The locals joke that his job is to look up the skirts of women passing by. I don't know about that, but I hope that my photograph told a similar story!

Quick Shot: Down the Alley

One of my favorite parts of living in Europe for the past two years has been exploring the pedestrian areas of old cities and finding hidden alleyways that split off the main routes. It's quite common to find side streets paved in stones, with intricate architecture and geometry in Europe's streets, and it's unlike anything you'll find in the United States.

Last week my friend and I travelled through Hungary, Austria, Slovakia and Germany, and we saw a LOT of beautiful and picturesque alleyways. Of course, I had to photograph them all! I saved only the best, and I'm excited to present the alleys as my first set of images from this travel.

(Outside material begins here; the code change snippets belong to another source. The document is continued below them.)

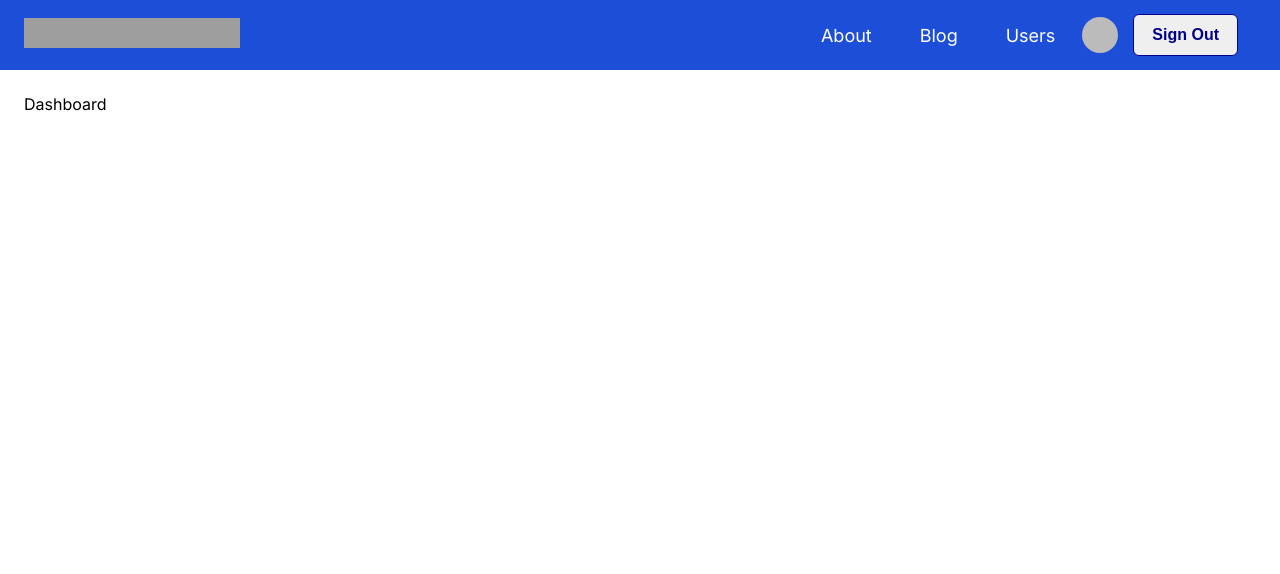
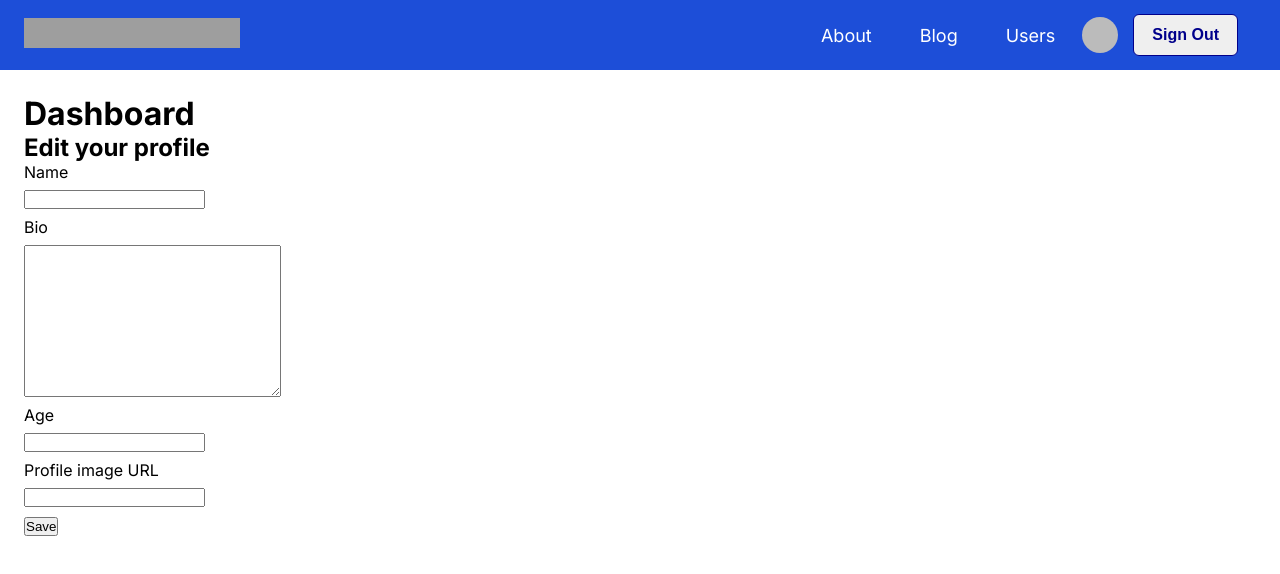
Before and after one commit to Natentado/nextjs-myspace, a Next.js app in the folder nextjs-space/: page /dashboard in a window 1280 px wide. Shown: the top 574 px of the page. Built offline with nearby package versions, Linux system fonts and the light colour scheme; no server answers; sample sign-in values are in the browser's storage; grey boxes are pictures that could not be loaded.

Commit message:
feat: dashboard form implemented

```diff
--- /dev/null
+++ b/nextjs-space/app/dashboard/ProfileForm.tsx
@@ -0,0 +1,53 @@
+"use client";
+
+import { FormEvent } from "react";
+
+const ProfileForm = ({user}: any) => {
+
+    const updateUser = async (e: FormEvent<HTMLFormElement>) => {
+        e.preventDefault();
+
+        const formData = new FormData(e.currentTarget);
+        const body = {
+            name: formData.get("name"),
+            bio: formData.get("bio"),
+            age: formData.get("age"),
+            image: formData.get("image"),
+        };
+
+        const res = await fetch("/api/user", {
+            method: "PUT",
+            body: JSON.stringify(body),
+            headers: {
+                "Content-Type": "application/json"
+            }
+        });
+
+        await res.json();
+    };
+
+    return (
+        <div>
+            <h2>Edit your profile</h2>
+            <form onSubmit={updateUser}>
+                <label htmlFor="name">Name</label>
+                <input type="text" name="name" defaultValue={user?.name??""} />
+                <label htmlFor="bio">Bio</label>
+                <textarea
+                    name="bio"
+                    cols={30}
+                    rows={10}
+                    defaultValue={user?.bio??""}
+                />
+                <label htmlFor="age">Age</label>
+                <input type="text" name="age" defaultValue={user?.age??0} />
+                <label htmlFor="image">Profile image URL</label>
+                <input type="text" name="image" defaultValue={user?.image??""} />
+
+                <button type="submit">Save</button>
+            </form>
+        </div>
+    )
+};
+
+export default ProfileForm;
--- a/nextjs-space/app/dashboard/page.tsx
+++ b/nextjs-space/app/dashboard/page.tsx
@@ -1,17 +1,24 @@
 import style from "./style.module.scss";
 import { getServerSession } from "next-auth";
 import { redirect } from "next/navigation";
+import { authOptions } from "../api/auth/[...nextauth]/route";
+import { prisma } from "@/lib/prisma";
+import ProfileForm from "./ProfileForm";
 
 const Dashboard = async () => {
-    const session = await getServerSession();
+    const session = await getServerSession(authOptions);
 
     if(!session){
         redirect("/api/auth/signin");
     };
 
+    const currentUserEmail = session.user?.email!;
+    const user = prisma.user.findUnique({where: {email: currentUserEmail}});
+
     return (
         <main>
-            Dashboard
+            <h1>Dashboard</h1>
+            <ProfileForm user={user} />
         </main>
     )
 };
```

I primarily used my Leica M Monochrom on this trip, opting to focus on making beautiful black and white images. Europe is beautiful in color, but I like it in black and white too! All of the images were made using the Leica M f/0.95 Noctilux lens as well.

Click on any image for a full size preview.

A tunnel on a stone street in Durnstein, Austria.

I absolutely love this street, mostly because of the perspective as it falls away from the viewer. Photographed in Germany

A residential side street in Austria

The side street of a monastery in Melk

Triple arches on this side alley street in Germany

Vanishing street in Regensburg, Germany

Bike parking on a side street in Germany

Quick Shots: Bike Culture

Europe loves the bicycle. And I love photographing Europeans on their bicycles, often at the risk of being run over. Amsterdam takes the bike culture to a whole new level; you are constantly dodging cars, mopeds, bikes, and pedestrians walking through the city, but if you manage to not be squished, then you are rewarded with a bounty of photographic opportunities.

It was important to me to capture the bike culture of Amsterdam in a way that was distinctly Amsterdam. So I shot a series of images to tell the story of Amsterdam's bike culture. Photographed with the Leica SL and Leica Q and converted to black and white in Nik Silver Efex.

"Ironic Bike"

"Cobblestone Bike"

"Multi-tasking"

"Resting Bike"

"Parked Bike"